Directors: Charles Brabin and Charles Vidor
Rating: Six of Ten Stars
Sir Nayland Smith (Stone) and an international group of archeologists led by Professor Von Berg (Hersholt) sqaure off against evil genius Fu Manchu (Karloff) and his diabolical daughter Fah Lo See (Loy), as both factions race to gain control of the regelia of Genghis Khan as they are the keys to the evil mastermind's latest scheme to conquer the world.
"The Mask of Fu Manchu" is perhaps one of the greatest "yellow peril" films, and it's the best use of the Fu Manchu character I've seen outside of Rohmer's original stories and the Marvel Comics series "Master of Kung Fu".
First off, the film has a great adventure story, with an even mix of weird science, bizarre torture-traps, supernatural hokum, savage natives lusting for a white girl to be sacrificed to dark gods, and, of course, Fu Manchu being thwarted with his own invention on the edge of victory.

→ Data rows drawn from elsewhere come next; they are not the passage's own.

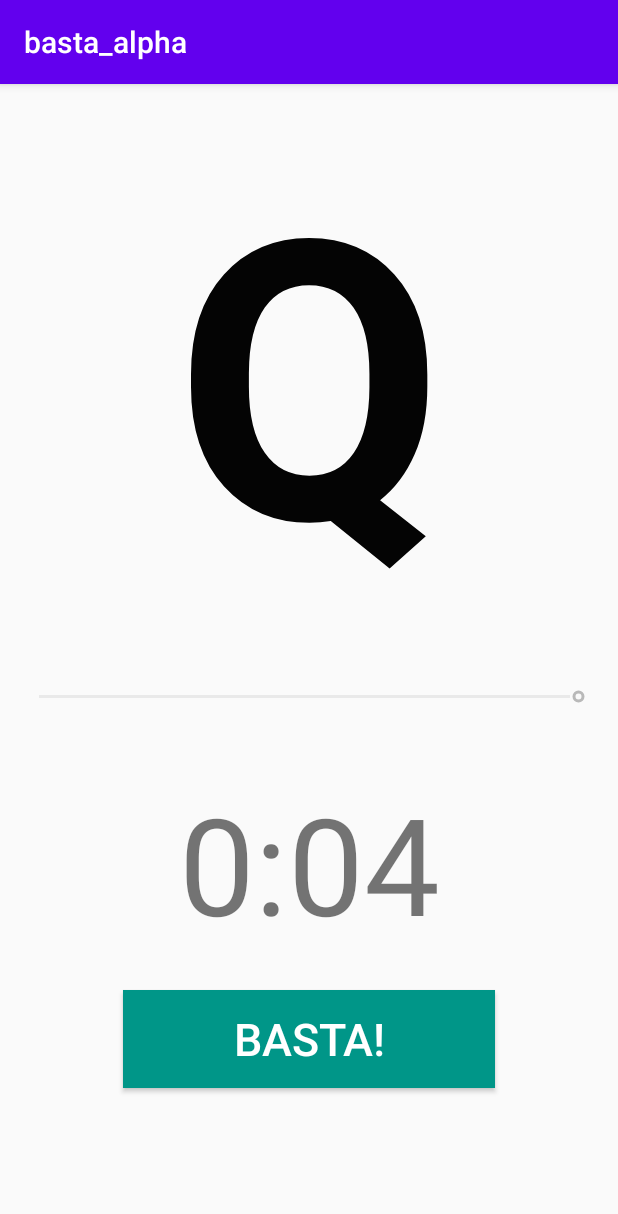
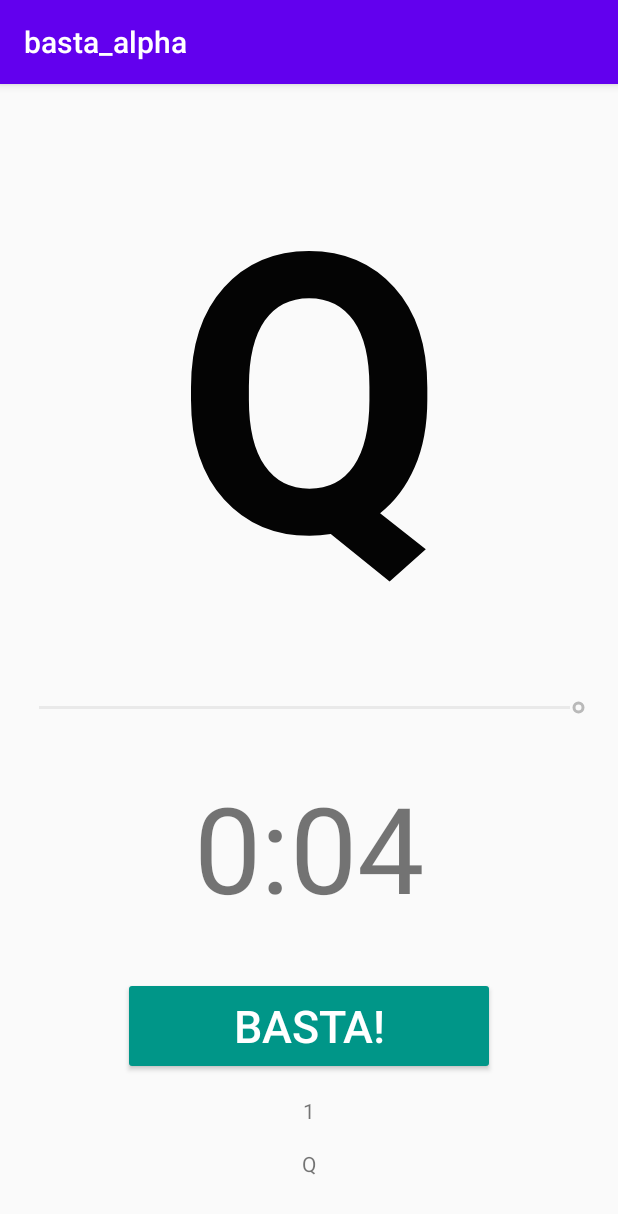
Before and after one commit to itsRamos/basta_alpha, an Android app: the screen it shows after launch (MainActivity), after a tap on "GO!", on a phone screen of 412 x 824 dp. Shown: the top 1214 px of the screen. Run offline under Robolectric (Android 15) with nearby library versions, the phone set to English and light mode, and no system bars.

Commit message:
Implemented check for uniqueness using three separate components; generation, check and assignment of random letter. Also implemented a turn counter to keep track of turns.

```diff
--- a/app/src/main/java/com/example/basta_alpha/MainActivity.java
+++ b/app/src/main/java/com/example/basta_alpha/MainActivity.java
@@ -7,6 +7,7 @@ import android.media.MediaPlayer;
 import android.os.Bundle;
 import android.os.CountDownTimer;
 import android.util.Log;
+import android.view.Gravity;
 import android.view.View;
 import android.widget.Button;
 import android.widget.SeekBar;
@@ -22,7 +23,15 @@ public class MainActivity extends AppCompatActivity {
     Boolean counterIsActive = false;
     Button goButton;
     CountDownTimer countDownTimer;
+
+    TextView letterSelections;
+    TextView scoreCounter;
     int timerDuration = 5;
+    String referenceSet = "ABCDEFGHIJKLMNOPQRSTUVWXYZ";
+    char[] selectedSet = new char[referenceSet.length()];
+    int turnCounter = 0;
+    String randomLetter;
+
 
     public void resetTimer() {
         timerTextView.setText("Ready");
@@ -32,6 +41,21 @@ public class MainActivity extends AppCompatActivity {
         goButton.setText("GO!");
         counterIsActive = false;
     }
+
+
+    public void updateTimer(int secondsLeft) {
+        int minutes = secondsLeft / 60;
+        int seconds = secondsLeft - (minutes * 60);
+
+        String secondString = Integer.toString(seconds);
+
+        if (seconds <= 9) {
+            secondString = "0" + secondString;
+        }
+
+        timerTextView.setText(Integer.toString(minutes) + ":" + secondString);
+    }
+
 
     public void buttonClicked(View view){
         Log.i("Button Pressed", "Nice!");
@@ -45,11 +69,22 @@ public class MainActivity extends AppCompatActivity {
             counterIsActive = true;
             timerSeekBar.setEnabled(false);
 //            goButton.setBackgroundColor(Color.parseColor("#F44336"));
-            goButton.setBackgroundColor(Color.RED);
+//            goButton.setBackgroundColor(Color.RED);
+            placeSelection();
+
+            scoreCounter.setText(String.valueOf(turnCounter));
+
             goButton.setText("BASTA!");
 
+            //This is probably where I need to display the current selection but probably should address the filtered selections
+//            letterSelections.setText("A");
+            letterSelections.setText(selectedSetToString());
+            letterSelections.setGravity(Gravity.CENTER);
+
+            // Display the letter generated by the random generator.
             gameLetter = findViewById(R.id.displayText);
-            gameLetter.setText(getRandomLetter(1));
+            gameLetter.setText(randomLetter);
+//            gameLetter.setText(getRandomLetter(1)); //PART 1: Of code that works, activate part 2 is shit hits the fan
 
             countDownTimer = new CountDownTimer(timerSeekBar.getProgress() * 1000 + 100, 1000) {
 
@@ -70,18 +105,106 @@ public class MainActivity extends AppCompatActivity {
         }
     }
 
+// PART 2: Function that works
+//    public static String getRandomLetter(int i) {
+//        final String character = "ABCDEFGHIJKLMNOPQRSTUVWXYZ";
+//
+//        StringBuilder result = new StringBuilder();
+//
+//        while (i > 0) {
+//            Random rand = new Random();
+//            result.append(character.charAt(rand.nextInt(character.length())));
+//            i--;
+//        }
+//        return result.toString();
+//    }
 
-    public void updateTimer(int secondsLeft) {
-        int minutes = secondsLeft / 60;
-        int seconds = secondsLeft - (minutes * 60);
 
-        String secondString = Integer.toString(seconds);
+    public static String generateRandomLetter(int i) {
+        final String character = "ABCDEFGHIJKLMNOPQRSTUVWXYZ";
 
-        if (seconds <= 9) {
-            secondString = "0" + secondString;
+        StringBuilder result = new StringBuilder();
+
+        while (i > 0) {
+            Random rand = new Random();
+            result.append(character.charAt(rand.nextInt(character.length())));
+            i--;
         }
 
-        timerTextView.setText(Integer.toString(minutes) + ":" + secondString);
+        return result.toString();
+    }
+
+//    public void placeSelection() {
+//        randomLetter = generateRandomLetter(1);
+//        selectedSet[turnCounter] = randomLetter.charAt(0);
+//        turnCounter++;
+//    }
+
+    public void placeSelection() {
+        boolean repeat = true;
+//        int l = 0;
+
+        while (repeat == true) {
+            randomLetter = generateRandomLetter(1);
+            Log.i("Letter", "Random letter has been generated: " + randomLetter);
+
+            repeat = checkRepeat(randomLetter);
+
+//            Log.i("Repeat Check", "Starting for turn: " + turnCounter);
+//            for (l = 0; l <= turnCounter; l++) {
+
+//                Log.i("Repeat Check", randomLetter + " = " + selectedSet[l]);
+//                if (randomLetter.equals(String.valueOf(selectedSet[l]))) {
+//                    repeat = true;
+//                    Log.i("Repeat", "Found a repeat at " + l);
+//                    break;
+//                }
+//                else {
+//                    repeat = false;
+//                    Log.i("No repeat", "No repeats found");
+//
+//                }
+//            }
+        }
+        Log.i("selection", "Assigning: " + randomLetter.charAt(0) + " to " + selectedSet);
+        selectedSet[turnCounter] = randomLetter.charAt(0);
+        turnCounter++;
+    }
+
+
+    public String selectedSetToString() {
+        int i = 0;
+        StringBuilder uniqueSelections = new StringBuilder();
+//        placeSelection();
+
+        for(i=0;i<selectedSet.length;i++) {
+            uniqueSelections.append(selectedSet[i]);
+        }
+        return uniqueSelections.toString();
+    }
+
+
+    public boolean checkRepeat(String generatedCharacter) {
+        boolean flag = false;
+        int l = 0;
+        Log.i("Repeat Check", "Starting for turn: " + turnCounter);
+            for (l = 0; l <= turnCounter; l++) {
+
+                Log.i("Repeat Check", randomLetter + " = " + selectedSet[l]);
+                if (randomLetter.equals(String.valueOf(selectedSet[l]))) {
+                    flag = true;
+                    Log.i("Repeat", "Found a repeat at " + l);
+//                    return flag;
+                    break;
+                }
+                else {
+                    flag = false;
+                    Log.i("No repeat", "No repeats found");
+//                    return flag;
+
+                }
+            }
+            return flag;
     }
 
 
@@ -96,6 +219,9 @@ public class MainActivity extends AppCompatActivity {
 
         timerSeekBar.setMax(timerDuration);
         timerSeekBar.setProgress(timerDuration);
+
+        letterSelections = findViewById(R.id.letterSelections);
+        scoreCounter = findViewById(R.id.scoreCounter);
 
         timerSeekBar.setOnSeekBarChangeListener(new SeekBar.OnSeekBarChangeListener() {
             @Override
@@ -114,33 +240,4 @@ public class MainActivity extends AppCompatActivity {
             }
         });
     }
-
-
-    public static String getRandomLetter(int i) {
-        final String character = "ABCDEFGHIJKLMNOPQRSTUVWXYZ";
-
-        StringBuilder result = new StringBuilder();
-
-        while (i > 0) {
-            Random rand = new Random();
-            result.append(character.charAt(rand.nextInt(character.length())));
-            i--;
-        }
-        return result.toString();
-    }
-
-
-    public boolean checkRepeat(String genchar, String charString) {
-        int i;
-        boolean flag = false;
-
-        for (i = 0; i < charString.length(); i++) {
-            if (genchar.equals(charString.charAt(i))) {
-                flag = true;
-            }
-            else
-                flag = false;
-        }
-        return flag;
-    }
 }
--- a/app/src/main/res/layout/activity_main.xml
+++ b/app/src/main/res/layout/activity_main.xml
@@ -15,7 +15,7 @@
         android:layout_marginTop="10dp"
         android:layout_marginEnd="10dp"
         android:layout_marginBottom="10dp"
-        android:text="#"
+        android:text="$"
         android:textAlignment="center"
         android:textAllCaps="false"
         android:textColor="#040404"
@@ -47,10 +47,9 @@
         android:id="@+id/timerText"
         android:layout_width="wrap_content"
         android:layout_height="wrap_content"
-        android:layout_marginTop="10dp"
         android:layout_marginBottom="10dp"
         android:text="Ready"
-        android:textSize="90sp"
+        android:textSize="80sp"
         app:layout_constraintBottom_toTopOf="@+id/triggerButton"
         app:layout_constraintEnd_toEndOf="parent"
         app:layout_constraintHorizontal_bias="0.5"
@@ -62,12 +61,36 @@
         android:layout_width="match_parent"
         android:layout_height="50dp"
         android:layout_marginStart="10dp"
-        android:layout_marginTop="10dp"
         android:layout_marginEnd="10dp"
-        android:layout_marginBottom="10dp"
         app:layout_constraintBottom_toTopOf="@+id/timerText"
         app:layout_constraintEnd_toEndOf="parent"
         app:layout_constraintStart_toStartOf="parent"
         app:layout_constraintTop_toBottomOf="@+id/displayText" />
 
+    <TextView
+        android:id="@+id/letterSelections"
+        android:layout_width="match_parent"
+        android:layout_height="23dp"
+        android:layout_marginStart="10dp"
+        android:layout_marginTop="20dp"
+        android:layout_marginEnd="10dp"
+        android:layout_marginBottom="10dp"
+        android:text="A B C D E F G H I J K L M N O P Q R S T U V W X Y Z"
+        android:textAlignment="center"
+        app:layout_constraintBottom_toBottomOf="parent"
+        app:layout_constraintEnd_toEndOf="parent"
+        app:layout_constraintStart_toStartOf="parent"
+        app:layout_constraintTop_toBottomOf="@+id/triggerButton" />
+
+    <TextView
+        android:id="@+id/scoreCounter"
+        android:layout_width="wrap_content"
+        android:layout_height="wrap_content"
+        android:text="0"
+        app:layout_constraintBottom_toTopOf="@+id/letterSelections"
+        app:layout_constraintEnd_toEndOf="parent"
+        app:layout_constraintHorizontal_bias="0.5"
+        app:layout_constraintStart_toStartOf="parent"
+        app:layout_constraintTop_toBottomOf="@+id/triggerButton" />
+
 </androidx.constraintlayout.widget.ConstraintLayout>
```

Secondly, its got a great cast that all give top-notch performances, even if Karloff is hidden beneath some ofthe very worst "China-man" make-up I've ever seen; yeah, the Orient may be alien, but that still doesn't mean Fu Manchu should look like a Martian. Finally, it's got some gorgeous sets that are augmented by some nice lighting work (and an even nicer use of Tesla coils and buzzing electrial devices).
Will some people in this overly sensitive age be offended by the film's racist undertones? Sure. But if they are going to fein outrage, I hope they'll notice that the British characters don't exactly come off as saints, either. Given their behavior, Fu Manchu isn't completely in the wrong.
"The Mask of Fu Manchu" is avaiable in the "Legends of Horror" DVD collection. It's the only one of the five included movies that features Boris Karloff, but the other films are excellent, rarely seen examples of the high quality films being made at the dawn of the horror movie biz.